◆ What you are asked to do ◆
Which of the lines below mention the word "null"? Pull each one out.

Records from a data source:
╭──

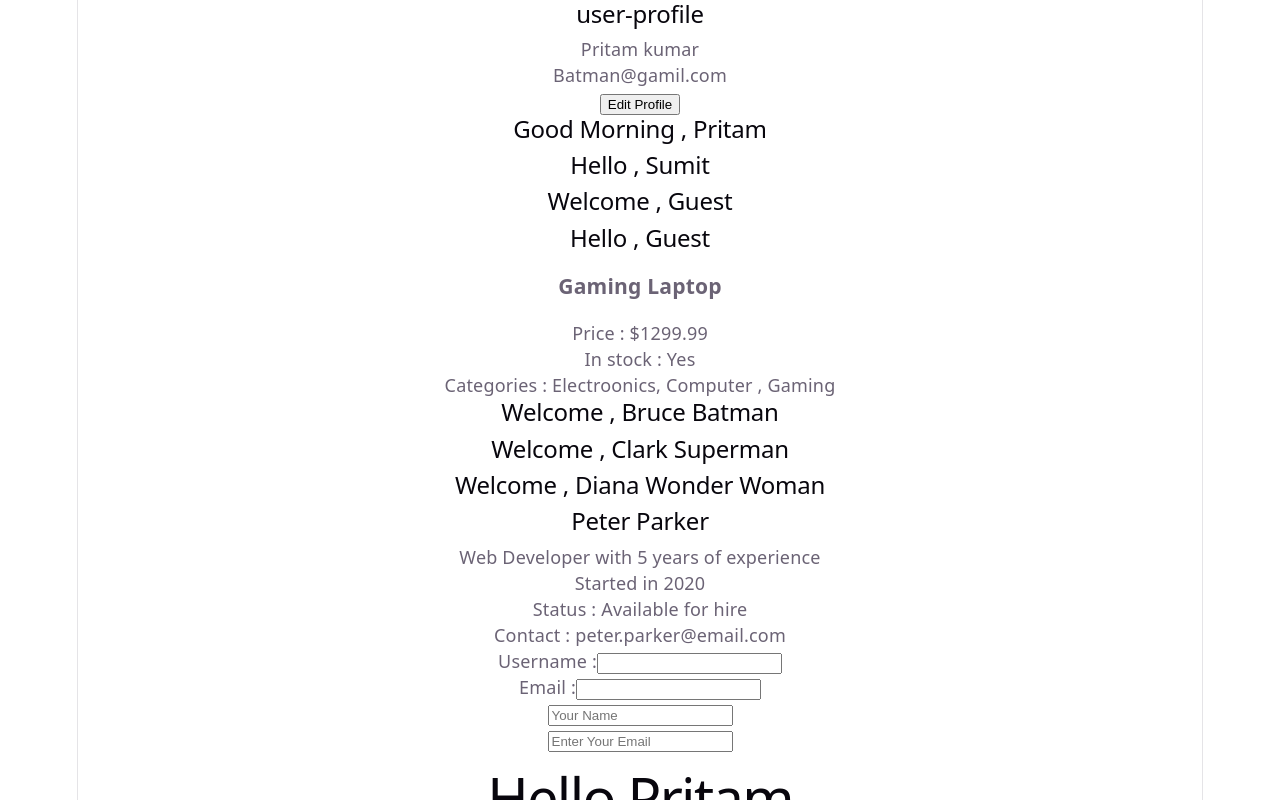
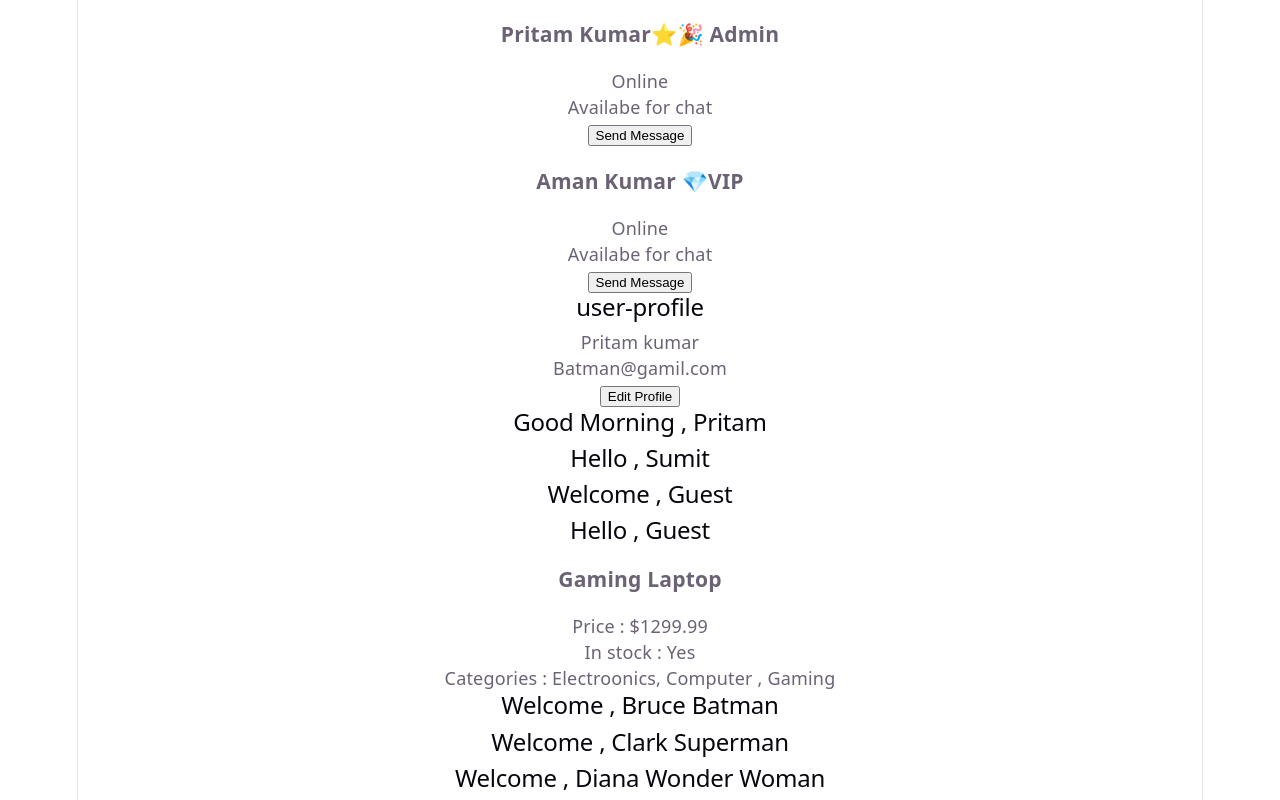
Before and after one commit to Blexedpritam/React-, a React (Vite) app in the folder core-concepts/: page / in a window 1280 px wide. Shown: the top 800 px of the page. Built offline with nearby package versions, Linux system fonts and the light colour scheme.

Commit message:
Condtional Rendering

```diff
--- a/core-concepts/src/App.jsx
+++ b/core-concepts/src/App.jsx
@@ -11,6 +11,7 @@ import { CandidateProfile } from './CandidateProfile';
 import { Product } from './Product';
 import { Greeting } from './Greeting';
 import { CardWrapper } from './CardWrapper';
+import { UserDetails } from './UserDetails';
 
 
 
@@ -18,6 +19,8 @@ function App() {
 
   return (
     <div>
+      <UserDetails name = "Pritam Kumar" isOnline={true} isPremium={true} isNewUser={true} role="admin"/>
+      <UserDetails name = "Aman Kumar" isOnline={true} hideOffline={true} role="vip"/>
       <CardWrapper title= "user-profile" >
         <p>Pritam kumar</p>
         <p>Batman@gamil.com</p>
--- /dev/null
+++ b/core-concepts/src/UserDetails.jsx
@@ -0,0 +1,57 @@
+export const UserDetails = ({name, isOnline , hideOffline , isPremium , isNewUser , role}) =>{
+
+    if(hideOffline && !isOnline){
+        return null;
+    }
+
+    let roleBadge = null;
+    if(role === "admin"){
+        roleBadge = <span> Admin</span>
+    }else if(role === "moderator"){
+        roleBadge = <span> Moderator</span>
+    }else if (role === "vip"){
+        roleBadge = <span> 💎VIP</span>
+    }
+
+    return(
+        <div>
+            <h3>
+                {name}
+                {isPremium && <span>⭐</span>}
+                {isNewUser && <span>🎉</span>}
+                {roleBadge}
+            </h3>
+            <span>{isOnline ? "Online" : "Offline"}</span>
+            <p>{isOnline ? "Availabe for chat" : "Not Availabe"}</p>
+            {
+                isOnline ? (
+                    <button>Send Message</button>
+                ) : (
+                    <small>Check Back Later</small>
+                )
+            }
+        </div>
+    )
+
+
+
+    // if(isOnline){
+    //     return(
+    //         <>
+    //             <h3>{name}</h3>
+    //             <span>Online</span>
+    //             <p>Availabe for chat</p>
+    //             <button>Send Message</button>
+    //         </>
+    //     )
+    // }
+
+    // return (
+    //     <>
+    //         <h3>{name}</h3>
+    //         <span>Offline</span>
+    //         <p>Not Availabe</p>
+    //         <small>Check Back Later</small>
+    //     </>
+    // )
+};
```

╰──

◆ Problem solution ◆
--- /dev/null
+        return null;
+    let roleBadge = null;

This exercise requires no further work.